### Task
The whole listing, please: repeat it exactly, with the pictures left out.

· · · ·

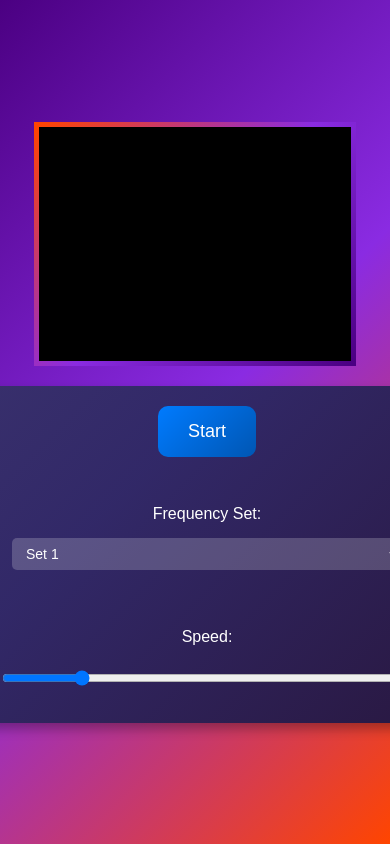
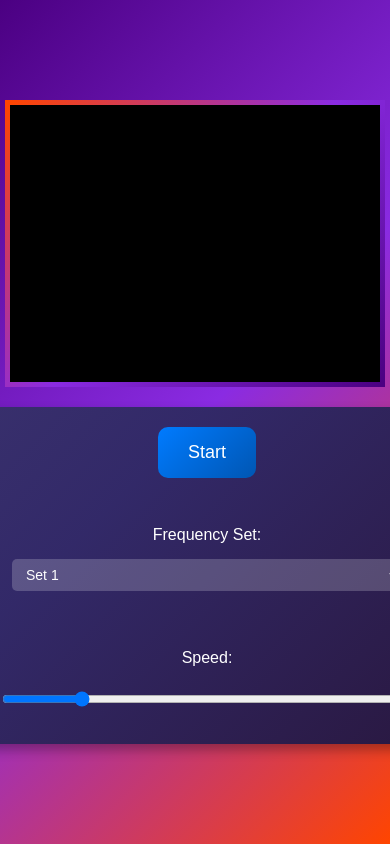
Before and after one commit to SafakOnol/Math-n-Music, a plain HTML site: page index.html in a window 390 px wide. Shown: the top 844 px of the page. Drawn offline with Linux system fonts and the light colour scheme.

Commit message:
Update index.html
Mobile adjustments

```diff
--- a/index.html
+++ b/index.html
@@ -96,6 +96,11 @@
                 input[type="range"] {
                     width: 100%;
                 }
+
+                canvas {
+                    width: 95% !important; /* Adjust canvas width */
+                    height: auto !important; /* Maintain aspect ratio */
+                }
             }
         </style>
     </head>
@@ -129,7 +134,7 @@
         <script src = "ball.js"></script>
         <script src = "sound.js"></script>
         <script>
-            const canvasSize = Math.min(window.innerWidth, window.innerHeight) * 0.8; // Responsive size
+            const canvasSize = Math.min(window.innerWidth, window.innerHeight) * (window.innerWidth < 600 ? 0.9 : 0.8); // Responsive size
             const mainCanvas = document.getElementById('mainCanvas');
             const context = mainCanvas.getContext("2d");
             mainCanvas.width = canvasSize;
```
Lines whose indentation alone changed are shown as unchanged.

· · · ·

### Response below
Before and after one commit to SafakOnol/Math-n-Music, a plain HTML site: page index.html in a window 390 px wide. Shown: the top 844 px of the page. Drawn offline with Linux system fonts and the light colour scheme.

Commit message:
Update index.html
Mobile adjustments

```diff
--- a/index.html
+++ b/index.html
@@ -96,6 +96,11 @@
                 input[type="range"] {
                     width: 100%;
                 }
+
+                canvas {
+                    width: 95% !important; /* Adjust canvas width */
+                    height: auto !important; /* Maintain aspect ratio */
+                }
             }
         </style>
     </head>
@@ -129,7 +134,7 @@
         <script src = "ball.js"></script>
         <script src = "sound.js"></script>
         <script>
-            const canvasSize = Math.min(window.innerWidth, window.innerHeight) * 0.8; // Responsive size
+            const canvasSize = Math.min(window.innerWidth, window.innerHeight) * (window.innerWidth < 600 ? 0.9 : 0.8); // Responsive size
             const mainCanvas = document.getElementById('mainCanvas');
             const context = mainCanvas.getContext("2d");
             mainCanvas.width = canvasSize;
```
Lines whose indentation alone changed are shown as unchanged.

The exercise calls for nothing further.